> [Task description]:
The entries below are to be reproduced in full, exactly as written.

> [Data extracts]:
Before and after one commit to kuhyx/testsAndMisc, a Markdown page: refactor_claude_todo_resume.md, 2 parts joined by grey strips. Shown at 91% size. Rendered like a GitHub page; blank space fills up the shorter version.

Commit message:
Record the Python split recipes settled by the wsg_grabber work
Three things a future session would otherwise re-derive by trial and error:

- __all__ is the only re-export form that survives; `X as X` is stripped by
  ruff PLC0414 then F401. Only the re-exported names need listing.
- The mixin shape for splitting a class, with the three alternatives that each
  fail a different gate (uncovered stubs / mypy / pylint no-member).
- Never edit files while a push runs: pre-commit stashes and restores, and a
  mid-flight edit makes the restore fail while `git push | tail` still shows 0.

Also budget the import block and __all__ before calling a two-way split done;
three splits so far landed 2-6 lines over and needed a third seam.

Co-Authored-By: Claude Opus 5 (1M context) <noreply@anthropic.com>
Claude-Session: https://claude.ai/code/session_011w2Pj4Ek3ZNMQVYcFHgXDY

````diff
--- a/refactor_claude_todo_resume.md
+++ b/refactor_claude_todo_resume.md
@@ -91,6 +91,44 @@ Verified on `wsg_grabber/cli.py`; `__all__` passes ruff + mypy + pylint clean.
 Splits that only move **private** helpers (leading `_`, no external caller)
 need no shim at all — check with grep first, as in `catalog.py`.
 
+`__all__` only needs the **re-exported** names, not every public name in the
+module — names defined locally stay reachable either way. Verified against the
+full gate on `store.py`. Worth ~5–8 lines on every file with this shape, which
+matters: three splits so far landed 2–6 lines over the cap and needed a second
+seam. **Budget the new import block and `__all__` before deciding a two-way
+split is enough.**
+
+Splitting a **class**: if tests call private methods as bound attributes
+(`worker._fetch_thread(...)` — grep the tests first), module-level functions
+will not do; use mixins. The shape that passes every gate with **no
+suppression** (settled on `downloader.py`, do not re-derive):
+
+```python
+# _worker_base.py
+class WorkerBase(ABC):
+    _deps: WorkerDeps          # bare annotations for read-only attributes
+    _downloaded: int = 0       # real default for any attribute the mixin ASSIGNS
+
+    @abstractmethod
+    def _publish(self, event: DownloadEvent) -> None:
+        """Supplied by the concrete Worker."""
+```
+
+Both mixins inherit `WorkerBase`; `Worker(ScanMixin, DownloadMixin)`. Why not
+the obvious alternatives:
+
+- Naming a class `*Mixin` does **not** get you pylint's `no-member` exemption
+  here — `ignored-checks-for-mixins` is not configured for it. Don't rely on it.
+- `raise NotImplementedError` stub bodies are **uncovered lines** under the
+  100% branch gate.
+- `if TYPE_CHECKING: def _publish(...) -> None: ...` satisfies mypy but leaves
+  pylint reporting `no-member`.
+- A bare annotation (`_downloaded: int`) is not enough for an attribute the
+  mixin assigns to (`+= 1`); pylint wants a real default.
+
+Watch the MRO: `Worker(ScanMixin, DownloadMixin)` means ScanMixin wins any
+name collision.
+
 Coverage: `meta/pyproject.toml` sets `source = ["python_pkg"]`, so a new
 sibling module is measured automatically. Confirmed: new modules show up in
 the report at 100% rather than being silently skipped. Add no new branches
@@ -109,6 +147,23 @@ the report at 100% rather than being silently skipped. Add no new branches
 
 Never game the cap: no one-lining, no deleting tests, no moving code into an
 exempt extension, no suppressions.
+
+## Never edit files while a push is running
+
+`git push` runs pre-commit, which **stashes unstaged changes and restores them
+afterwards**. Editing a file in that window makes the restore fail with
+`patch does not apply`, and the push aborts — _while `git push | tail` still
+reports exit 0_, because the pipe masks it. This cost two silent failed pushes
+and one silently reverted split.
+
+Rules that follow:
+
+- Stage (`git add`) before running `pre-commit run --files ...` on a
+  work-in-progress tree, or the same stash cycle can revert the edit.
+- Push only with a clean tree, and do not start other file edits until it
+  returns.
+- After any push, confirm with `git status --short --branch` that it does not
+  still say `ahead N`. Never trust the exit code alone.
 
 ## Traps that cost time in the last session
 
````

> [Response for this exercise]:
Before and after one commit to kuhyx/testsAndMisc, a Markdown page: refactor_claude_todo_resume.md, 2 parts joined by grey strips. Shown at 91% size. Rendered like a GitHub page; blank space fills up the shorter version.

Commit message:
Record the Python split recipes settled by the wsg_grabber work
Three things a future session would otherwise re-derive by trial and error:

- __all__ is the only re-export form that survives; `X as X` is stripped by
  ruff PLC0414 then F401. Only the re-exported names need listing.
- The mixin shape for splitting a class, with the three alternatives that each
  fail a different gate (uncovered stubs / mypy / pylint no-member).
- Never edit files while a push runs: pre-commit stashes and restores, and a
  mid-flight edit makes the restore fail while `git push | tail` still shows 0.

Also budget the import block and __all__ before calling a two-way split done;
three splits so far landed 2-6 lines over and needed a third seam.

Co-Authored-By: Claude Opus 5 (1M context) <noreply@anthropic.com>
Claude-Session: https://claude.ai/code/session_011w2Pj4Ek3ZNMQVYcFHgXDY

````diff
--- a/refactor_claude_todo_resume.md
+++ b/refactor_claude_todo_resume.md
@@ -91,6 +91,44 @@ Verified on `wsg_grabber/cli.py`; `__all__` passes ruff + mypy + pylint clean.
 Splits that only move **private** helpers (leading `_`, no external caller)
 need no shim at all — check with grep first, as in `catalog.py`.
 
+`__all__` only needs the **re-exported** names, not every public name in the
+module — names defined locally stay reachable either way. Verified against the
+full gate on `store.py`. Worth ~5–8 lines on every file with this shape, which
+matters: three splits so far landed 2–6 lines over the cap and needed a second
+seam. **Budget the new import block and `__all__` before deciding a two-way
+split is enough.**
+
+Splitting a **class**: if tests call private methods as bound attributes
+(`worker._fetch_thread(...)` — grep the tests first), module-level functions
+will not do; use mixins. The shape that passes every gate with **no
+suppression** (settled on `downloader.py`, do not re-derive):
+
+```python
+# _worker_base.py
+class WorkerBase(ABC):
+    _deps: WorkerDeps          # bare annotations for read-only attributes
+    _downloaded: int = 0       # real default for any attribute the mixin ASSIGNS
+
+    @abstractmethod
+    def _publish(self, event: DownloadEvent) -> None:
+        """Supplied by the concrete Worker."""
+```
+
+Both mixins inherit `WorkerBase`; `Worker(ScanMixin, DownloadMixin)`. Why not
+the obvious alternatives:
+
+- Naming a class `*Mixin` does **not** get you pylint's `no-member` exemption
+  here — `ignored-checks-for-mixins` is not configured for it. Don't rely on it.
+- `raise NotImplementedError` stub bodies are **uncovered lines** under the
+  100% branch gate.
+- `if TYPE_CHECKING: def _publish(...) -> None: ...` satisfies mypy but leaves
+  pylint reporting `no-member`.
+- A bare annotation (`_downloaded: int`) is not enough for an attribute the
+  mixin assigns to (`+= 1`); pylint wants a real default.
+
+Watch the MRO: `Worker(ScanMixin, DownloadMixin)` means ScanMixin wins any
+name collision.
+
 Coverage: `meta/pyproject.toml` sets `source = ["python_pkg"]`, so a new
 sibling module is measured automatically. Confirmed: new modules show up in
 the report at 100% rather than being silently skipped. Add no new branches
@@ -109,6 +147,23 @@ the report at 100% rather than being silently skipped. Add no new branches
 
 Never game the cap: no one-lining, no deleting tests, no moving code into an
 exempt extension, no suppressions.
+
+## Never edit files while a push is running
+
+`git push` runs pre-commit, which **stashes unstaged changes and restores them
+afterwards**. Editing a file in that window makes the restore fail with
+`patch does not apply`, and the push aborts — _while `git push | tail` still
+reports exit 0_, because the pipe masks it. This cost two silent failed pushes
+and one silently reverted split.
+
+Rules that follow:
+
+- Stage (`git add`) before running `pre-commit run --files ...` on a
+  work-in-progress tree, or the same stash cycle can revert the edit.
+- Push only with a clean tree, and do not start other file edits until it
+  returns.
+- After any push, confirm with `git status --short --branch` that it does not
+  still say `ahead N`. Never trust the exit code alone.
 
 ## Traps that cost time in the last session
 
````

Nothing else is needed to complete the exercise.